Sumertime Aqaurium Lead

Summertime Science Part 1: How To Build A Freshwater Aquarium

Posted by Corey Hunt on June 7, 2024

Got kids at home this summer? Then you'll love this summertime science series by outdoor mom, Corey Hunt. In this first article, she shares how to make a freshwater aquarium to observe the wonders of aquatic life in your area.

Every summer, our family takes evening strolls to the creek behind our house. This creek is just deep enough to hold several pockets of bream along its banks. 

When the weather warms up, the water level drops just enough that when we stand very still we can see the bream rise to the surface to look for food and then dip back down to wait for more to pass. 

Occasionally in the evenings, we are successful and will catch some of these bream with our fly rods. 

On one of these trips, my kids talked me into keeping one of these bream as a summertime pet. Before we brought any fish into our home, we needed to put together a habitat that mimicked our creek.


Here is a step-by-step guide on how to set up a freshwater aquarium in your home if you bring a critter home with you.

1. Know the rules

Each state has different rules for keeping fish and other aquatic species. Before taking anything out of a body of water, check your state’s Department of Natural Resources page to determine if it’s legal.

2. Decide on a species

Small fish require less oxygen and do better being transported from one environment to the next. If your fish tank is small, the creatures you house will also have to be small.

Crayfish, lizards and minnows do better in tanks that are 10-20 gallons in size. We decided on a twenty-gallon tank based on the size of the bluegill in our creek.

3. Create a habitat

First, make sure the aquarium is in a spot that will be shaded during the day, summer temperatures are too hot for fish in the sun.

Next, fill the bottom of the aquarium with sand and small pebbles. Place larger rocks around the tank so the fish feels safe and has a place to hide.

If you are keeping lizards or amphibians, make sure they have a dry rock and can get out of the water from time to time. A ramp, made with pebbles or rocks, is helpful for accomplishing this.


4. Water source

Next, ideally fill the aquarium using the water source where you found your creature.

For our bluegill, we took several gallon buckets back and forth to the creek until we had filled the tank.

If there isn’t enough water at the source, you can use tap water but make sure to treat it with a water conditioner from a pet store to ensure no harmful chemicals like chlorine or chloramine are present.

5. Oxygen

Fish absorb oxygen from the water through their gills. For a freshwater aquarium to function properly, you will need to purchase an aerator from a local pet store.

We placed ours under one of the large rocks on the bottom of the tank.

6. Catch a fish

Since we had been taking regular walks, we knew where the small fish were lurking. Small fish can be trickier to catch, so make sure the hook size is small (small enough to fit in their mouth and get back out easily) and clip the barbs off so it doesn’t hurt them.

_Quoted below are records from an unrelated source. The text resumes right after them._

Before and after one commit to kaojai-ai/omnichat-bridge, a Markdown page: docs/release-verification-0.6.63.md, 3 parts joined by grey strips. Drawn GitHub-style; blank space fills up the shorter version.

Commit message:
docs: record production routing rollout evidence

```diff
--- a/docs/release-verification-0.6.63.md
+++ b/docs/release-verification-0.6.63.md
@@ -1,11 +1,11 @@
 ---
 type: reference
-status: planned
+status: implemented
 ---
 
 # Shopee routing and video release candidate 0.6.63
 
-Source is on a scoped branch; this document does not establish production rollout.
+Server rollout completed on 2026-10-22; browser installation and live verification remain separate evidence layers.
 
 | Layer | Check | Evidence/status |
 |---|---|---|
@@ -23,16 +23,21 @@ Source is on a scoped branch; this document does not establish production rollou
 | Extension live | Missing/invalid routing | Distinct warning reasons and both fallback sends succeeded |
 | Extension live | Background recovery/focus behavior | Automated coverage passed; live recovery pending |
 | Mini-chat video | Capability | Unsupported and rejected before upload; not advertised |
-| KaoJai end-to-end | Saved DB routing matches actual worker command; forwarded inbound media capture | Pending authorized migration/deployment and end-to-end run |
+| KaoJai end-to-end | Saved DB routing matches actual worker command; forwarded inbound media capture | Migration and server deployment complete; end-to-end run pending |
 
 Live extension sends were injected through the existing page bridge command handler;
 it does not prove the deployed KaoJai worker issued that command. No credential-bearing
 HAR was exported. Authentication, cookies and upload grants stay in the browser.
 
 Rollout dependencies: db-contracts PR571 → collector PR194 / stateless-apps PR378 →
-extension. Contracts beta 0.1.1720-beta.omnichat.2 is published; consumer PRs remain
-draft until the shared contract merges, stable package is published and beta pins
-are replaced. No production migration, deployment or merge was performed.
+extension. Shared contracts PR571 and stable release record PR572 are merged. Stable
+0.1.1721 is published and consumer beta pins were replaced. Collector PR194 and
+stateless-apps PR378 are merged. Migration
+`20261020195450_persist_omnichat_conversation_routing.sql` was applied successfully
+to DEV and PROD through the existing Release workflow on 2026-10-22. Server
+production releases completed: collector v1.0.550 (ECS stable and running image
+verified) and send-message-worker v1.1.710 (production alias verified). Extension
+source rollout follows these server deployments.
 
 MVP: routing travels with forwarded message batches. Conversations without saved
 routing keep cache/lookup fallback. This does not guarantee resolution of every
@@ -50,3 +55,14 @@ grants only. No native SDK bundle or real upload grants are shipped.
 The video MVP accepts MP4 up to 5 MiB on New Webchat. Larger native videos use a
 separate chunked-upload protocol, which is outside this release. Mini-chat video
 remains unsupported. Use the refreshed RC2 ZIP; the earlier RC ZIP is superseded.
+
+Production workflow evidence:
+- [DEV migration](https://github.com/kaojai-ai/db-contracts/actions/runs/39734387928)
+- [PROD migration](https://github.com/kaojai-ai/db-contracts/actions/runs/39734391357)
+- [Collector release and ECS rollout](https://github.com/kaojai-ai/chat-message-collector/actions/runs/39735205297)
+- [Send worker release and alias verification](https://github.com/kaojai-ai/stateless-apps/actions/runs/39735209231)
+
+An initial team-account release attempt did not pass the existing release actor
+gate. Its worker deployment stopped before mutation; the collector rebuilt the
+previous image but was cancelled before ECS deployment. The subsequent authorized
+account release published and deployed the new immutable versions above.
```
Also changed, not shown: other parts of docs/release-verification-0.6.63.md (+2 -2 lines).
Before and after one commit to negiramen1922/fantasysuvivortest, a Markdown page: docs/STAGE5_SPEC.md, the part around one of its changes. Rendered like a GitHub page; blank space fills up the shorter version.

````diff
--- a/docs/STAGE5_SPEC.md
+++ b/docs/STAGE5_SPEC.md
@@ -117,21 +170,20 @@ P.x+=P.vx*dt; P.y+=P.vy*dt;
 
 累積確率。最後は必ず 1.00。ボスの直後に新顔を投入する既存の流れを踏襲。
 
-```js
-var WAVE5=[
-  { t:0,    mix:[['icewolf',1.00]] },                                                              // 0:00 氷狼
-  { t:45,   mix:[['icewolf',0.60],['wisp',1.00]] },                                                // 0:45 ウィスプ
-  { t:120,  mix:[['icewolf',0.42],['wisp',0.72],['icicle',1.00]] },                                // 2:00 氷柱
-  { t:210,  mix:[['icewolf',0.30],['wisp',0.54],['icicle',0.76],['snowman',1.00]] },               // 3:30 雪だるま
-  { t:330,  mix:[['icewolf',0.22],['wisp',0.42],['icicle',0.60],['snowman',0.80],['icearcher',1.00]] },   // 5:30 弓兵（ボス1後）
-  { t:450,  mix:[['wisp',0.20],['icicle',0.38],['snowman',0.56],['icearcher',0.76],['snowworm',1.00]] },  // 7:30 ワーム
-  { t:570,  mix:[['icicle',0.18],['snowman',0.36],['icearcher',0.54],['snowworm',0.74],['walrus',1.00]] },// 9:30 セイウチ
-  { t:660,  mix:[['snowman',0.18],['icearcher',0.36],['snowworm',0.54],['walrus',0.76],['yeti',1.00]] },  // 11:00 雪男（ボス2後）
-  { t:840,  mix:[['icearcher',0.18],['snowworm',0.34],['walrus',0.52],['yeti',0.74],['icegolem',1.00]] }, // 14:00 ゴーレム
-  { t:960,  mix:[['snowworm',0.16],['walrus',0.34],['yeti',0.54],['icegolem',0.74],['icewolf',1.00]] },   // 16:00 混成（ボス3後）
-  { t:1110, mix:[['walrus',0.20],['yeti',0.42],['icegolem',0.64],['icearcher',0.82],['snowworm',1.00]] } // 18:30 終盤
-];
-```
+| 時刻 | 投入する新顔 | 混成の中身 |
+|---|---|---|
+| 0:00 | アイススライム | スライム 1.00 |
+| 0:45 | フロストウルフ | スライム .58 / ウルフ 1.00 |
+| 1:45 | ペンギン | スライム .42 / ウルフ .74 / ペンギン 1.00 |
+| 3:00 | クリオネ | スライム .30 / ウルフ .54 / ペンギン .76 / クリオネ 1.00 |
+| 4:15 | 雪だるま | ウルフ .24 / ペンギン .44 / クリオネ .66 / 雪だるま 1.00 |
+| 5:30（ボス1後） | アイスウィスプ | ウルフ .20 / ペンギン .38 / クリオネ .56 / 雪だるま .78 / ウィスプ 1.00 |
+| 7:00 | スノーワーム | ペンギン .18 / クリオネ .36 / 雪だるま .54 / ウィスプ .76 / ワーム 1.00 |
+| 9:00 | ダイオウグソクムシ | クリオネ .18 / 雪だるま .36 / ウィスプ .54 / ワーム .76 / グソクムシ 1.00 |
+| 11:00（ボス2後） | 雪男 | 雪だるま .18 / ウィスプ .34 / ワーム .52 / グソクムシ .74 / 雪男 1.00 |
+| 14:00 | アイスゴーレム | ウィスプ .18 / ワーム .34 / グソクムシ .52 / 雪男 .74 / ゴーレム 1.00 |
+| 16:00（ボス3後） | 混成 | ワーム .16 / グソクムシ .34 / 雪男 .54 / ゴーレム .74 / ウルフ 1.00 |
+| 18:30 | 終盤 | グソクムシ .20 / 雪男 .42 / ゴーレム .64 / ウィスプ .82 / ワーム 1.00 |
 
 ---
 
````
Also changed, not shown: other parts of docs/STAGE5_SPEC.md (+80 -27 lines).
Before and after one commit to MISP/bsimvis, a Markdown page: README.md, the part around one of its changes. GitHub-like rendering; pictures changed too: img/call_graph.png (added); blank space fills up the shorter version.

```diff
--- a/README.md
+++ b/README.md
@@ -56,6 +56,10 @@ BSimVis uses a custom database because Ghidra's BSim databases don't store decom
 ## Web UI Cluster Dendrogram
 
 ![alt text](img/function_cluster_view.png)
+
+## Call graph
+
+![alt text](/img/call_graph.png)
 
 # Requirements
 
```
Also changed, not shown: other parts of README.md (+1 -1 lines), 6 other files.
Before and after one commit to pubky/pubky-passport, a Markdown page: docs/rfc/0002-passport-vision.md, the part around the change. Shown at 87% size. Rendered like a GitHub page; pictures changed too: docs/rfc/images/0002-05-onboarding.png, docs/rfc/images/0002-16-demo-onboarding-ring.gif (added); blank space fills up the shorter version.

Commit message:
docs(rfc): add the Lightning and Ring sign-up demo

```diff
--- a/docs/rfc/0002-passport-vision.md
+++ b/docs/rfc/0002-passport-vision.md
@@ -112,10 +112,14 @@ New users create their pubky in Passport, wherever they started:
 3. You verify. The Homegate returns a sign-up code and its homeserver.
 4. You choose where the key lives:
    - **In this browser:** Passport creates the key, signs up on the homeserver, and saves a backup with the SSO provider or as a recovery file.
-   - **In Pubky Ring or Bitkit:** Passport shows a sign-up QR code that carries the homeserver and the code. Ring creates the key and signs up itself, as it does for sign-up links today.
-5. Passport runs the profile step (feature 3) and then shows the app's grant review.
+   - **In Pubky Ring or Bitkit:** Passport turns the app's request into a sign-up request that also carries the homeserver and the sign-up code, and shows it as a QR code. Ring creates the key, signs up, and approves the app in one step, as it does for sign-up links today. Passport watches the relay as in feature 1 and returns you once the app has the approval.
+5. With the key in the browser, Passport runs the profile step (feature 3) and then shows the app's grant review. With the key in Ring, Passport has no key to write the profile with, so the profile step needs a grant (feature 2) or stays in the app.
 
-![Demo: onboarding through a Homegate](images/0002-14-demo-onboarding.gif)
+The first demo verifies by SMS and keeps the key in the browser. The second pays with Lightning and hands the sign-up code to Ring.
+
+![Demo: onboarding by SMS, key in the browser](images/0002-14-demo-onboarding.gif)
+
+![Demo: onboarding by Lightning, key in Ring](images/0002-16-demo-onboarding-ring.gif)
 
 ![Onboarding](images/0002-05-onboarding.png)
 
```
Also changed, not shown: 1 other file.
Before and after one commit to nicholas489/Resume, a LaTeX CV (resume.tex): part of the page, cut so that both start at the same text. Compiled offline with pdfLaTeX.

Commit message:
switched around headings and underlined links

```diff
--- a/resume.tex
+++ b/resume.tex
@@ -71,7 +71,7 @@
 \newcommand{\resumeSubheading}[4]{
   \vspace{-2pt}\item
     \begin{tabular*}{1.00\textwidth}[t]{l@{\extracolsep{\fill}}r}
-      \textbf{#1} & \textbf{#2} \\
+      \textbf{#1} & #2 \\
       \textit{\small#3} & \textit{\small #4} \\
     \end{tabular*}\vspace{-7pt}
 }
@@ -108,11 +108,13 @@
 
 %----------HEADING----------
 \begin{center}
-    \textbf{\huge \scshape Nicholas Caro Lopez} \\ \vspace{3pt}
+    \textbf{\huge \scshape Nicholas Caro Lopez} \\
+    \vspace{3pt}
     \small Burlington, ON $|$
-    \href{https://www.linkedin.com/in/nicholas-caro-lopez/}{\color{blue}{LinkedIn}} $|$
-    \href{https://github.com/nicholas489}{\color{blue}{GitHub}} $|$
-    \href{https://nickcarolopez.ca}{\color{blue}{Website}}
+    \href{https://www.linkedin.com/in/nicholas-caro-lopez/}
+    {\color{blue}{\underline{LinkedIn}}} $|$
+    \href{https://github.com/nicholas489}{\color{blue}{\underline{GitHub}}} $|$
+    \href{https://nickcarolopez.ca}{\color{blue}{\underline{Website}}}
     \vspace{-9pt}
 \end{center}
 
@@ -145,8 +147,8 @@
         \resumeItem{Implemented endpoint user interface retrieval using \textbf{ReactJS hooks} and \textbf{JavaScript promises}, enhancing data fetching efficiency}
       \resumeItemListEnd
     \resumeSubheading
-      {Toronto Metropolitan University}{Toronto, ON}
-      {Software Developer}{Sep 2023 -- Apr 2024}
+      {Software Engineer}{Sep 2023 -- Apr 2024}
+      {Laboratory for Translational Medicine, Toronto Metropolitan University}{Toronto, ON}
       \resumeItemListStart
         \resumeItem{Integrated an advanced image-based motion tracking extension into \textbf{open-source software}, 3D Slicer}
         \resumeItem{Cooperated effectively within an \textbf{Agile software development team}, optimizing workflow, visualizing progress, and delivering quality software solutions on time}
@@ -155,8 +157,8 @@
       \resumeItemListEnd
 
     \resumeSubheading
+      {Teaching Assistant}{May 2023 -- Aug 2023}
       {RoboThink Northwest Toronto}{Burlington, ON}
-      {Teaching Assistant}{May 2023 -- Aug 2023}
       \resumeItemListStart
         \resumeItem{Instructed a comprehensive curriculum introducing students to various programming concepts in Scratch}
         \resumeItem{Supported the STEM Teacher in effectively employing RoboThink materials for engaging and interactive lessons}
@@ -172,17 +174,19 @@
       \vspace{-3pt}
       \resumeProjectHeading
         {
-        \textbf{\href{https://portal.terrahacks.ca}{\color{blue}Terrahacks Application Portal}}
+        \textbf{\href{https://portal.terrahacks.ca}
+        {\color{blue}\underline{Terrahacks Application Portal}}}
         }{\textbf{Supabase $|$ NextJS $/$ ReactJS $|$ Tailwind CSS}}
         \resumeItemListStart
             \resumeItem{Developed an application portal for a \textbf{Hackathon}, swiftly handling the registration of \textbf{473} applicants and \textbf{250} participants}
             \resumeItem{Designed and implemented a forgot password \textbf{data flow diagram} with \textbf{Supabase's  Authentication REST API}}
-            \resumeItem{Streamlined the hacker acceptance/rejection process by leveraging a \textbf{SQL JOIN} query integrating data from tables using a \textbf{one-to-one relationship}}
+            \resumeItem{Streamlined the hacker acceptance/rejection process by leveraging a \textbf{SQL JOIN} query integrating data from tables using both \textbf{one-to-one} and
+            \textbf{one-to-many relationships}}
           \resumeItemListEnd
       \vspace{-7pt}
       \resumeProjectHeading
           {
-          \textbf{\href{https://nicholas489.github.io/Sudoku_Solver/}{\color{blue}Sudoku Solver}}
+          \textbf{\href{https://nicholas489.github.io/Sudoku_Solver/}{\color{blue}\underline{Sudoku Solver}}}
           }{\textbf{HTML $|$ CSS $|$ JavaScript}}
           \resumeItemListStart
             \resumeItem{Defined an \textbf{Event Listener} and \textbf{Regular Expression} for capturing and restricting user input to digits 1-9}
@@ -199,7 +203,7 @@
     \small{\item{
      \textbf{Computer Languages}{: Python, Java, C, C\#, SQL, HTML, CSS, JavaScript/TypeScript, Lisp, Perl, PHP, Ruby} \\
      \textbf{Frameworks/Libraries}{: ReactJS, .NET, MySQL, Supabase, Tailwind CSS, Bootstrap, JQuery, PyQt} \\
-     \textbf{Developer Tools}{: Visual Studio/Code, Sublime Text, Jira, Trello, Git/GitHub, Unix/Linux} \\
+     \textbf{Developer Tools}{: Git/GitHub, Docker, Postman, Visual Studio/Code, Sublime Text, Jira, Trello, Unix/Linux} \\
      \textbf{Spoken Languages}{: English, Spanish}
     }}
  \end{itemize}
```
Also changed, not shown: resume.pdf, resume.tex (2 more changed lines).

Our bream love crickets, so we caught our summer pet on a dry fly hopper pattern and plopped him in a sand castle bucket filled with creek water for easy transport.


7. Food

If your fish is the size of a minnow or goldfish, you may be able to feed it fish food from a local pet store. Our bluegill, which the kids named Spike, was about the size of the palm of our hand.

Luckily, we had a homemade worm farm that provided all the food Spike could possibly want. We started off feeding Spike one worm twice a day, which was too frequent.

The cage got dirty and we were forced to search the internet for remedies. After purchasing a filter for the aquarium and cutting Spike back to once-a-day feedings, the water cleared up and Spike endured.

I wish we had measured Spike before we started feeding him at the house, but it seemed like he grew a lot in the two months he stayed with us.

Freshwater aquariums are a fun way to bring science home during the summer and are also a good way to teach children about different creatures and their environments.

Get More Summertime Family Fun Activities and Advice from Corey, in:

Free Download: How Country Life Makes Children Strong and Resilient

Corey Hunt

Corey Hunt is an award-winning freelance outdoor writer and photographer from the upstate of South Carolina, where she lives with her husband and two children. Her work has appeared in publications such as Dun Magazine, South Carolina Wildlife and other online publications. More on Corey’s writing can be found on the blog she writes with her husband,

Want more from our blog? Subscribe to Rethink:Rural here

Subscribe to get all of our latest content sent directly to your inbox, or contact us directly with any questions you have.

Subscribe Here